PORTLAND — This November, Edward Suslovic is looking to break a curse.
Suslovic, a former state representative who has served two nonconsecutive terms as a city councilor, has never won a re-election campaign.
To do so, he will have to ward off a challenge from a political unknown, Gregory Blouin, a 40-year-old laborer who has never before run for political office.
District 3 includes the neighborhoods south of Brighton Avenue and west of St. John Street. The City Council oversees a budget of $215.5 million and sets the bottom line on school spending.
Blouin is the son of state Sen. John Patrick, D-Rumford. His motivation to seek a seat on the council is to target wasteful spending, reduce the fees for adult athletic leagues and to be responsive to constituent concerns.
“I’m not the type of person to take things lying down – I will speak up,” he said.
Blouin contends that Suslovic, 53, has not been responsive to constituent concerns. As an example, he notes how his neighbor Janet Daigle has been regularly attending City Council meetings with a broken fence post that was destroyed by a city plow truck. She wants the city to pay for the damage.
Suslovic, meanwhile, touts his constituent work as a strength and his background as a community development consultant who guides developers outside of Portland in community engagement.
Highlighting efforts to engage the community as a councilor, Suslovic points to meetings he helped organize regarding the re-use of the Nathan Clifford School, which is poised to become market-rate housing; a roundabout planned at the intersection of Brighton Avenue and Falmouth and Deering streets; and the narrowing and restriping of outer Congress Street.
He is also working with the community to restore Capisic Pond as migratory bird habitat, rather than keeping it as a dumping ground for the city’s stormwater.
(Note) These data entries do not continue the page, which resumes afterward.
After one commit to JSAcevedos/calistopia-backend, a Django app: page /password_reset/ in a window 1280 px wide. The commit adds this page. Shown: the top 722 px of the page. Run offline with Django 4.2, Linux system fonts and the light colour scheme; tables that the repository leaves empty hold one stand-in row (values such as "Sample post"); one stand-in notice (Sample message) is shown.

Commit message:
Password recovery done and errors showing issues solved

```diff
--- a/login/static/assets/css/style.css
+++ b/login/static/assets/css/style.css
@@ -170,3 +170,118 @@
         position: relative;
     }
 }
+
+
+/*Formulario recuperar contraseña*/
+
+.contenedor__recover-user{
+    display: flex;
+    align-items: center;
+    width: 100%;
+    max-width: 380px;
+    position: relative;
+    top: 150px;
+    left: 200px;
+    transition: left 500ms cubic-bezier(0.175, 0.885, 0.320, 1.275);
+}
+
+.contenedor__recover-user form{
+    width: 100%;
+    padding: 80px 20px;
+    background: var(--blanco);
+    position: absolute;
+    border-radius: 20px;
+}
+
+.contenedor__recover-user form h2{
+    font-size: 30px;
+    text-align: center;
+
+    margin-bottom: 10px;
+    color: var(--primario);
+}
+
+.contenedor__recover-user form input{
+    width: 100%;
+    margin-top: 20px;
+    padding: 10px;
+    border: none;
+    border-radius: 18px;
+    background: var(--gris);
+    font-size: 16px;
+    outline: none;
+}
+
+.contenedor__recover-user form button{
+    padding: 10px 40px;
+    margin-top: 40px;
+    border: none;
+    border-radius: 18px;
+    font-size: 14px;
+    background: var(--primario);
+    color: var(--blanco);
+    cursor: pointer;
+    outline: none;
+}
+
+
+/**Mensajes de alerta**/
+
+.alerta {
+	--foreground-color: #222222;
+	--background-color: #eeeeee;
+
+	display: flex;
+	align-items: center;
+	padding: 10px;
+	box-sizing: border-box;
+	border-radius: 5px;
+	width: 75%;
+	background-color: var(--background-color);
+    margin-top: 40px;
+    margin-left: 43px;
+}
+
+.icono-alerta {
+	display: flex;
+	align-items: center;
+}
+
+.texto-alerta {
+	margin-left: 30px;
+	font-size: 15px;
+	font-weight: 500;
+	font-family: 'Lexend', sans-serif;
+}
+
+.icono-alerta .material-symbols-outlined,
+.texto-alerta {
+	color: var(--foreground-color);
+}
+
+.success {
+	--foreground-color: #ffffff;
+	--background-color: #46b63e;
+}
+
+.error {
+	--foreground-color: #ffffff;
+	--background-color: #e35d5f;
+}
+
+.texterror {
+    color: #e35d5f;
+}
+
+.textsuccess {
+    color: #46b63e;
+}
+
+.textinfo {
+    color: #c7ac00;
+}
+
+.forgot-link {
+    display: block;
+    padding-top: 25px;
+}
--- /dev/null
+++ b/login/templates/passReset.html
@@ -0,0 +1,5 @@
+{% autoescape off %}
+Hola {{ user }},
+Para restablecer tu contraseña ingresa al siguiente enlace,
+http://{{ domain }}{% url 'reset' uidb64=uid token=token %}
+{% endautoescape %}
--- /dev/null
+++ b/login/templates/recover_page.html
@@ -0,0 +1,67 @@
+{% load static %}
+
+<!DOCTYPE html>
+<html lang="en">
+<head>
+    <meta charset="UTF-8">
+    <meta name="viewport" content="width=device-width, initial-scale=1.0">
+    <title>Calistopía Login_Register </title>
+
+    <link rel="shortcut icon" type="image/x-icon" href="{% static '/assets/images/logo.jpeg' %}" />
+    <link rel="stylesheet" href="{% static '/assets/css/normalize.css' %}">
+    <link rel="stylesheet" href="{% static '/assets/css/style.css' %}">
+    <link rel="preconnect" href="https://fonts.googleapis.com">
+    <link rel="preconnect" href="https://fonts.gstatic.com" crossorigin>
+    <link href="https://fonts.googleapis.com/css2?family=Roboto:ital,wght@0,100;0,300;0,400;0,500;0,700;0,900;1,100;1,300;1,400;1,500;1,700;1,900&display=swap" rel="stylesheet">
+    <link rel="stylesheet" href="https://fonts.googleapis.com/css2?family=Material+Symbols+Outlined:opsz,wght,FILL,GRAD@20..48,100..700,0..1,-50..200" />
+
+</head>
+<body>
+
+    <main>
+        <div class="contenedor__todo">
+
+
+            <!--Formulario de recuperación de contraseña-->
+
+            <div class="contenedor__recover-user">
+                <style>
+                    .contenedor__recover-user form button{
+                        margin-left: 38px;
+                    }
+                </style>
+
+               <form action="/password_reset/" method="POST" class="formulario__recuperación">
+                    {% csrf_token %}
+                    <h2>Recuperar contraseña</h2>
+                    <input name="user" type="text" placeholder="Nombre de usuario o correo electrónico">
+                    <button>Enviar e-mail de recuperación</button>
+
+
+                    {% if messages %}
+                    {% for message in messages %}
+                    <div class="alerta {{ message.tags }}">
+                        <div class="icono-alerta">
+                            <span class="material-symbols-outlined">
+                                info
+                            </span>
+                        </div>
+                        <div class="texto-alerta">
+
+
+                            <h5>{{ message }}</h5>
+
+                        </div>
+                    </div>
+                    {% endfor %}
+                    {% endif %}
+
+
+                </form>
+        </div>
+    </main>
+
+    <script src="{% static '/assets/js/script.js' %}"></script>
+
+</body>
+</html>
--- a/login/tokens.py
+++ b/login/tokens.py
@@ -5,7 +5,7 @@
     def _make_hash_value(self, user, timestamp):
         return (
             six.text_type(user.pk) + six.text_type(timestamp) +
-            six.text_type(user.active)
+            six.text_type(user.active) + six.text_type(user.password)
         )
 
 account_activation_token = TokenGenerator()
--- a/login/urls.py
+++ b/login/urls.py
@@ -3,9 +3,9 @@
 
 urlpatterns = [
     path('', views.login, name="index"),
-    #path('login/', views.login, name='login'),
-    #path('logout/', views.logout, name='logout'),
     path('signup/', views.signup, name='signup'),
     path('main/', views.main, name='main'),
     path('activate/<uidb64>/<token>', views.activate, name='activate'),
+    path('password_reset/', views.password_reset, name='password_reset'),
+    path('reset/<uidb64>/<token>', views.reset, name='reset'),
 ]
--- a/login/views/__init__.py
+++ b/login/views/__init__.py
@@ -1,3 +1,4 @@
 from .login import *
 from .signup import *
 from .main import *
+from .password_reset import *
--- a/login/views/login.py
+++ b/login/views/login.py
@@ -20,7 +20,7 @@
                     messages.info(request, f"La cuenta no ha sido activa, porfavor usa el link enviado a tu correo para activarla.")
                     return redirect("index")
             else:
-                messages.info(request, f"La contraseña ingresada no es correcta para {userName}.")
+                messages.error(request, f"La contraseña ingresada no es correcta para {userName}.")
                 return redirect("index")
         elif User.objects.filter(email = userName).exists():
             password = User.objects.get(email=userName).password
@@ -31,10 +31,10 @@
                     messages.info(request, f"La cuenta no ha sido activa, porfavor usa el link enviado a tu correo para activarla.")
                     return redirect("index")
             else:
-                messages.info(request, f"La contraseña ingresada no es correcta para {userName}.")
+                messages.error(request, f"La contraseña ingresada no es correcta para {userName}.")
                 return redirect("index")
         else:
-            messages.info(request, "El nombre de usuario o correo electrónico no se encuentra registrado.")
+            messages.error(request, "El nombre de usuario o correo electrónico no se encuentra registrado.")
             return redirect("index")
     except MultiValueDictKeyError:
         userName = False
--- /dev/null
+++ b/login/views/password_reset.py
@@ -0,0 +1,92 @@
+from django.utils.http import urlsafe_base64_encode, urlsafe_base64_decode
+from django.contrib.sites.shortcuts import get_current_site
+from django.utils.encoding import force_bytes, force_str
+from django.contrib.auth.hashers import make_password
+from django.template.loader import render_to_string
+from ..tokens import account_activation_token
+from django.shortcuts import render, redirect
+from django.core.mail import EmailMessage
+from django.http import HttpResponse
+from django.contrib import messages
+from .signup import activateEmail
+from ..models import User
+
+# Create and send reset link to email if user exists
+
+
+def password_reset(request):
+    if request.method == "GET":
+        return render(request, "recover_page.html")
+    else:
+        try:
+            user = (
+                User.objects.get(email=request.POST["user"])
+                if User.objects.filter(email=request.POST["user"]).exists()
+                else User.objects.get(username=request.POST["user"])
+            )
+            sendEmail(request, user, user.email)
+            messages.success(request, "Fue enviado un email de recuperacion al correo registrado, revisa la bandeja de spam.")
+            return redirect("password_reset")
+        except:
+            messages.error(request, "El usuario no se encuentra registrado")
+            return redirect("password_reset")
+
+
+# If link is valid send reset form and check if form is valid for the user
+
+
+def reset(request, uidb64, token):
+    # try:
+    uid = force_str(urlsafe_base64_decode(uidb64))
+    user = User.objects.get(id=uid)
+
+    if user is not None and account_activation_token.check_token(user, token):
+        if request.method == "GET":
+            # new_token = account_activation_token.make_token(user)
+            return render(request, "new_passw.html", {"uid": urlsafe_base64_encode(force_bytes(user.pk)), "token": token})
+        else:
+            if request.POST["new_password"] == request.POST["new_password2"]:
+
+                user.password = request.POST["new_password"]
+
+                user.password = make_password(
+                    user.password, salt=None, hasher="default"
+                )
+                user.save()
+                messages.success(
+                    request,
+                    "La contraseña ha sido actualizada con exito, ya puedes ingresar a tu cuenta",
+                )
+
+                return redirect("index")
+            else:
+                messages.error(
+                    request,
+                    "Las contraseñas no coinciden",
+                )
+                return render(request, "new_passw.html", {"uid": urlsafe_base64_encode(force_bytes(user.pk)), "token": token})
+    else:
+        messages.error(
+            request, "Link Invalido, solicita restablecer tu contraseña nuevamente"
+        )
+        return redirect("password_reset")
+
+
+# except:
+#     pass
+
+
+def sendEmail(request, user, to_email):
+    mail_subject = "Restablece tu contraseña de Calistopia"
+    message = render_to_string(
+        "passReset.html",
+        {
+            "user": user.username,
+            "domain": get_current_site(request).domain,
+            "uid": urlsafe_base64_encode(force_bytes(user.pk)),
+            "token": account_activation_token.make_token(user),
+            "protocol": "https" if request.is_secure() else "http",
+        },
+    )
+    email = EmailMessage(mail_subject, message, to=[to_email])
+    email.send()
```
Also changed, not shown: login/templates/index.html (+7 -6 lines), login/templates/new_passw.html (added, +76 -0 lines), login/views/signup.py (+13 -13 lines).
Suslovic has been at the center of several controversial issues in recent years, including a ban on panhandling in median strips, enacting a free speech buffer zone around an abortion clinic, an effort to ban plastic foam containers, and the sale of a portion of Congress Square Plaza.
Perhaps the biggest role he has taken on in the last year is scrutinizing the staffing and organization of the city’s fire department. He regularly points out that the city has more firefighters per capita than most communities and suggests the city should invest more on emergency medical services.
Meanwhile, the city could also stand to hire more police officers, he said, so they can enforce quality-of-life crimes such as graffiti, littering and panhandling. To do so, cuts will likely have to be made elsewhere in the city budget.
Blouin, however, believes Suslovic has an ax to grind with firefighters.
“I’d almost say it’s something personal,” Blouin said. The fire department is “something you don’t want to cut.”
Besides police and firefighters, Blouin said all other departments are candidates for funding cuts, since he doesn’t believe residents – particularly the elderly – can afford property tax increases.
His pet issue, however, is the fees that are charged for the adult recreation leagues such as softball. Those fees are among the highest in the country, he said, because the city contracts the scheduling out to a third party.
Blouin supports the legalization of marijuana, but Suslovic is wary the effort.
Suslovic said any initiative to legalize marijuana should be taken up at the state level, not local, so police are not put in the awkward position of ignoring state laws, which take precedence over local ordinances.